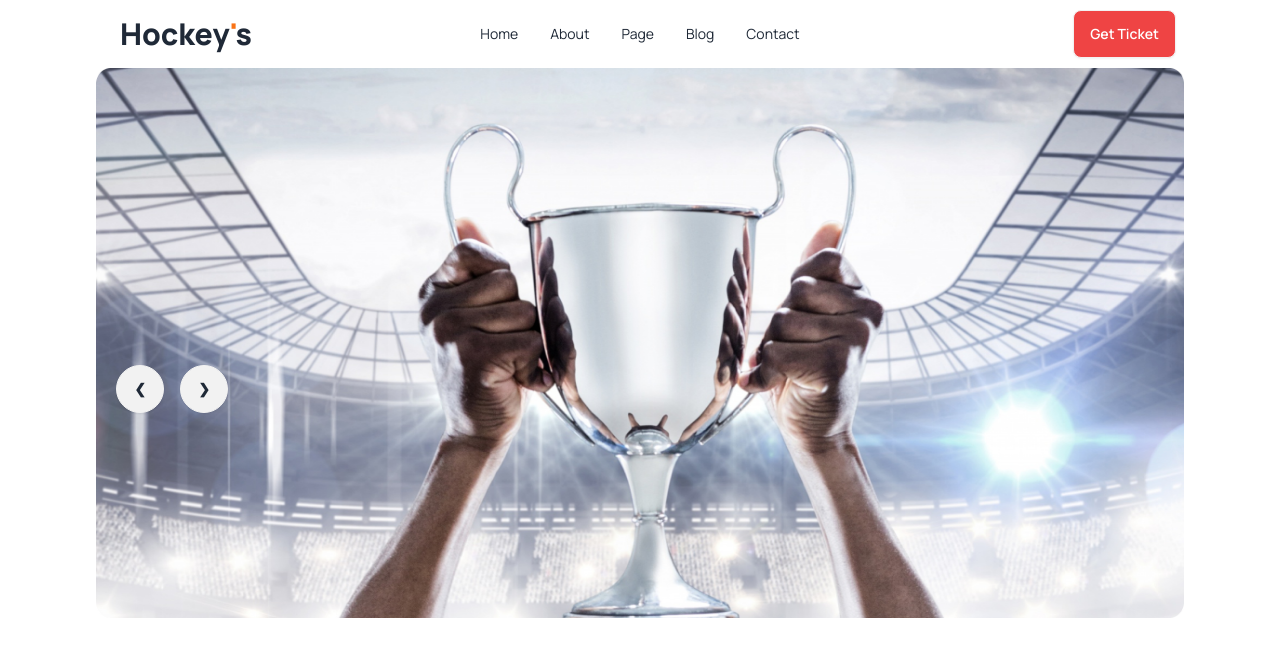
Repository: RudrasahaDibos/Hockey-
Page: index.html
An editor plug-in stored every save of this project. The page is shown before and after the next save, followed by the edit.
The browser window is 1280 px wide. The pictures show the whole page.
Some web libraries are served in a nearby version.

Above is the page before, as saved 2024-10-23 19:01:33.

### index.html
<!DOCTYPE html>
<html lang="en">
<head>
    <meta charset="UTF-8">
    <meta name="viewport" content="width=device-width, initial-scale=1.0">
    <title>Hockeys</title>
    <!-- Tailwinds css -->
    <link href="https://cdn.jsdelivr.net/npm/daisyui@4.12.13/dist/full.min.css" rel="stylesheet" type="text/css" />
    <script src="https://cdn.tailwindcss.com"></script>
    <!-- Font asome -->
    <link rel="stylesheet" href="https://cdnjs.cloudflare.com/ajax/libs/font-awesome/6.6.0/css/all.min.css" integrity="sha512-Kc323vGBEqzTmouAECnVceyQqyqdsSiqLQISBL29aUW4U/M7pSPA/gEUZQqv1cwx4OnYxTxve5UMg5GT6L4JJg==" crossorigin="anonymous" referrerpolicy="no-referrer" />
   <!-- tailwind custom css -->
   <script>
    tailwind.config = {
      theme: {
        extend: {
          colors: {
            clifford: '#da373d',
          }
        }
      }
    }
  </script>
  <!-- google Font  -->
  <link rel="preconnect" href="https://fonts.googleapis.com">
  <link rel="preconnect" href="https://fonts.gstatic.com" crossorigin>
  <link href="https://fonts.googleapis.com/css2?family=Manrope:wght@200..800&display=swap" rel="stylesheet">

  <style>
.manrope {
  font-family: "Manrope", serif;
}
  </style>

</head>
<body class="manrope">
    <!-- header section start here -->
       <header class="container mx-auto lg:px-24 px-8">
                 <!-- navber start here -->
                     <nav>
                        <div class="navbar bg-base-100">
                            <div class="navbar-start">
                              <div class="dropdown">
                                <div tabindex="0" role="button" class="  lg:hidden">
                                  <svg
                                    xmlns="http://www.w3.org/2000/svg"
                                    class="h-5 w-5"
                                    fill="none"
                                    viewBox="0 0 24 24"
                                    stroke="currentColor">
                                    <path
                                      stroke-linecap="round"
                                      stroke-linejoin="round"
                                      stroke-width="2"
                                      d="M4 6h16M4 12h8m-8 6h16" />
                                  </svg>
                                </div>
                                <ul
                                  tabindex="0"
                                  class="menu menu-sm dropdown-content bg-base-100 rounded-box z-[1] mt-3 w-52 p-2 shadow">

                                    <li><a>Home</a></li>
                                    <li><a>About</a></li>
                                    <li><a>Page</a></li>
                                    <li><a>Blog</a></li>
                                    <li><a>Contact</a></li>

                                </ul>
                              </div>

                              <a class=" ml-4 text-3xl font-extrabold ">Hockey<span class="text-orange-500">'</span>s</a>

                            </div>
                            <div class="navbar-center hidden lg:flex">
                              <ul class="menu menu-horizontal px-1">
                                <li><a>Home</a></li>
                                <li><a>About</a></li>
                                <li><a>Page</a></li>
                                <li><a>Blog</a></li>
                                <li><a>Contact</a></li>
                              </ul>
                            </div>
                            <div class="navbar-end  lg:ml-0 ml-20">

                              <a class="btn bg-red-500 text-white  ">Get Ticket</a>
                            </div>
                          </div>
                     </nav>
                 <!-- navber end here -->

                  <!-- banner start here -->
                     <div>
                      <div class="carousel w-full">
                        <div id="slide1" class="carousel-item relative w-full ">
                          <img
                            src="Images/1.png"
                            class="w-full h-[550px]" />
                          <div class="absolute left-5 right-5 top-1/2 flex -translate-y-1/2 transform gap-4">
                            <a href="#slide4" class="btn btn-circle">❮</a>
                            <a href="#slide2" class="btn btn-circle">❯</a>
                          </div>
                        </div>
                        <div id="slide2" class="carousel-item relative w-full">
                          <img
                            src="Images/2.png"
                            class="w-full" />
                          <div class="absolute left-5 right-5 top-1/2 flex -translate-y-1/2 transform justify-between">
                            <a href="#slide1" class="btn btn-circle">❮</a>
                            <a href="#slide3" class="btn btn-circle">❯</a>
                          </div>
                        </div>
                        <div id="slide3" class="carousel-item relative w-full">
                          <img
                            src="Images/3.png"
                            class="w-full" />
                          <div class="absolute left-5 right-5 top-1/2 flex -translate-y-1/2 transform justify-between">
                            <a href="#slide2" class="btn btn-circle">❮</a>
                            <a href="#slide4" class="btn btn-circle">❯</a>
                          </div>
                        </div>
                        <div id="slide4" class="carousel-item relative w-full">
                          <img
                            src="Images/4.png"
                            class="w-full" />
                          <div class="absolute left-5 right-5 top-1/2 flex -translate-y-1/2 transform justify-between">
                            <a href="#slide3" class="btn btn-circle">❮</a>
                            <a href="#slide1" class="btn btn-circle">❯</a>
                          </div>
                        </div>
                      </div>



                     </div>


                   <!-- banner end here -->
       </header>
       <!-- Header section End here -->

       <!-- Main secetion start here  -->
        <main>

        </main>
        <!-- main section end here -->

</body>
</html>

After the next save:
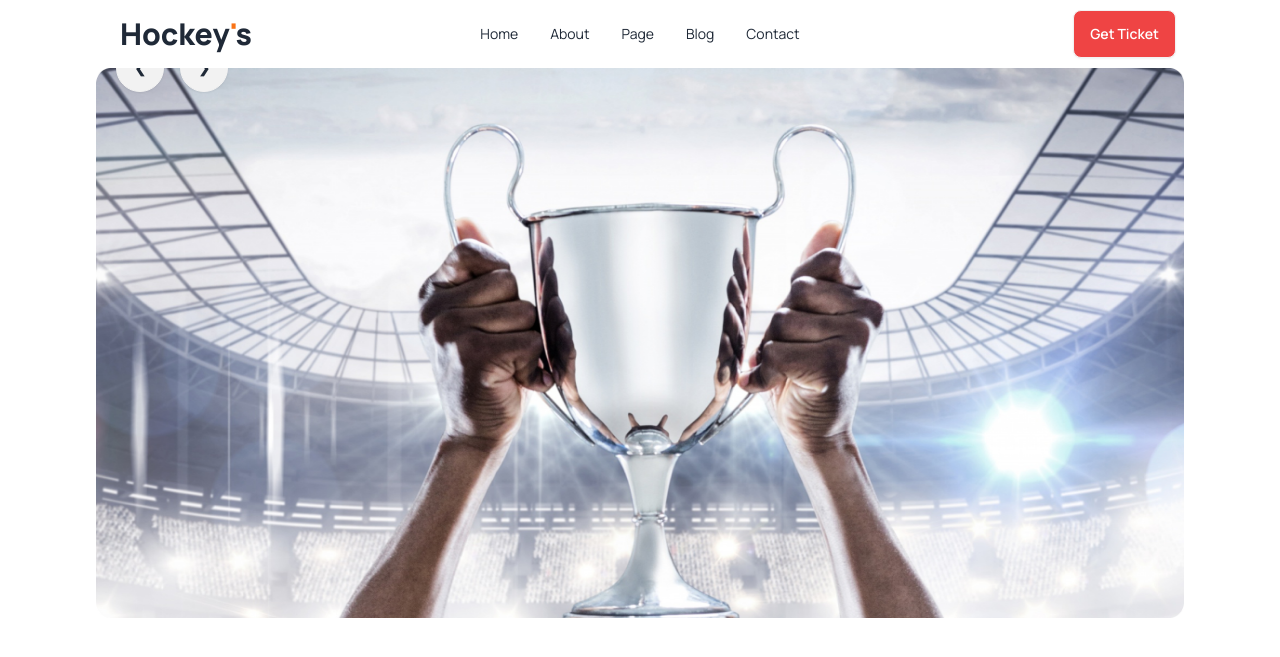
Saved 13 s later.
--- a/index.html
+++ b/index.html
@@ -95,7 +95,7 @@
                           <img
                             src="Images/1.png"
                             class="w-full h-[550px]" />
-                          <div class="absolute left-5 right-5 top-1/2 flex -translate-y-1/2 transform gap-4">
+                          <div class="absolute left-5 right-5 top-2/2 flex -translate-y-1/2 transform gap-4">
                             <a href="#slide4" class="btn btn-circle">❮</a>
                             <a href="#slide2" class="btn btn-circle">❯</a>
                           </div>

After the 2 saves that followed:
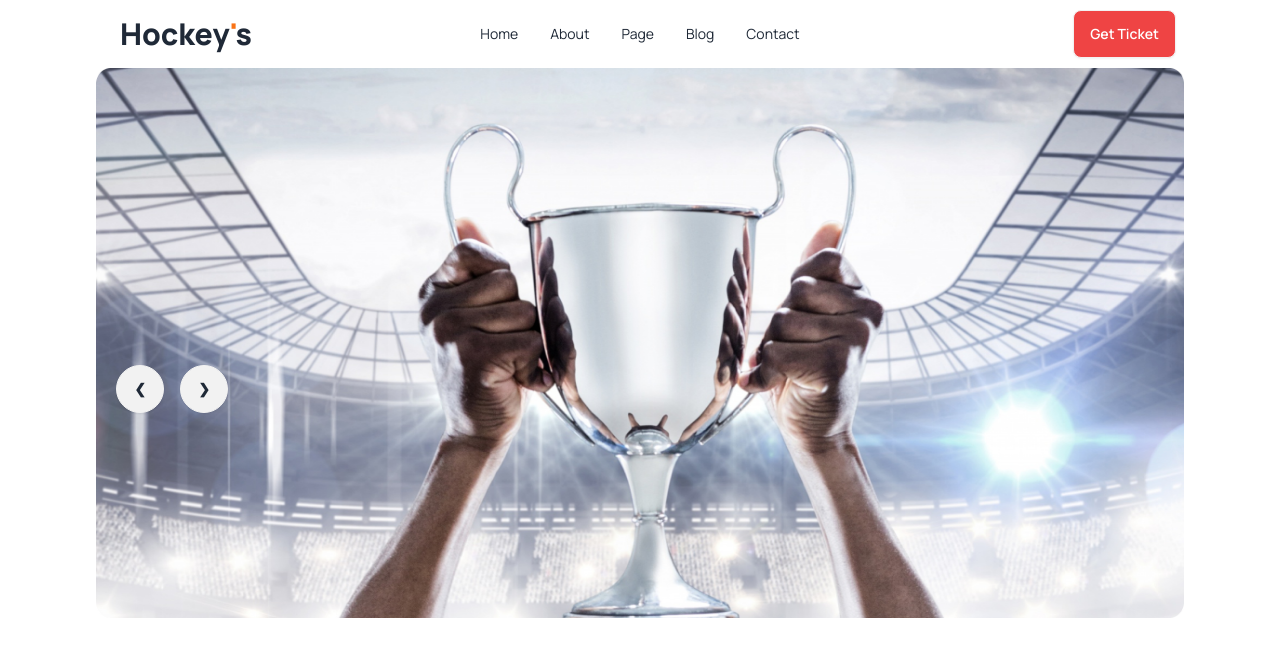
The 2 saves are shown as one change because 1 left the picture as it was.
The last was saved 12 s later.
--- a/index.html
+++ b/index.html
@@ -95,7 +95,7 @@
                           <img
                             src="Images/1.png"
                             class="w-full h-[550px]" />
-                          <div class="absolute left-5 right-5 top-2/2 flex -translate-y-1/2 transform gap-4">
+                          <div class="absolute left-5 right-5 top-1/2 flex -translate-y-1/2 transform gap-4">
                             <a href="#slide4" class="btn btn-circle">❮</a>
                             <a href="#slide2" class="btn btn-circle">❯</a>
                           </div>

What you will do> Each line holding the word "right" must be copied from the data.

Result of the exercise>
                          <div class="absolute left-5 right-5 top-1/2 flex -translate-y-1/2 transform gap-4">
                          <div class="absolute left-5 right-5 top-1/2 flex -translate-y-1/2 transform justify-between">
                          <div class="absolute left-5 right-5 top-1/2 flex -translate-y-1/2 transform justify-between">
                          <div class="absolute left-5 right-5 top-1/2 flex -translate-y-1/2 transform justify-between">
-                          <div class="absolute left-5 right-5 top-1/2 flex -translate-y-1/2 transform gap-4">
+                          <div class="absolute left-5 right-5 top-2/2 flex -translate-y-1/2 transform gap-4">
-                          <div class="absolute left-5 right-5 top-2/2 flex -translate-y-1/2 transform gap-4">
+                          <div class="absolute left-5 right-5 top-1/2 flex -translate-y-1/2 transform gap-4">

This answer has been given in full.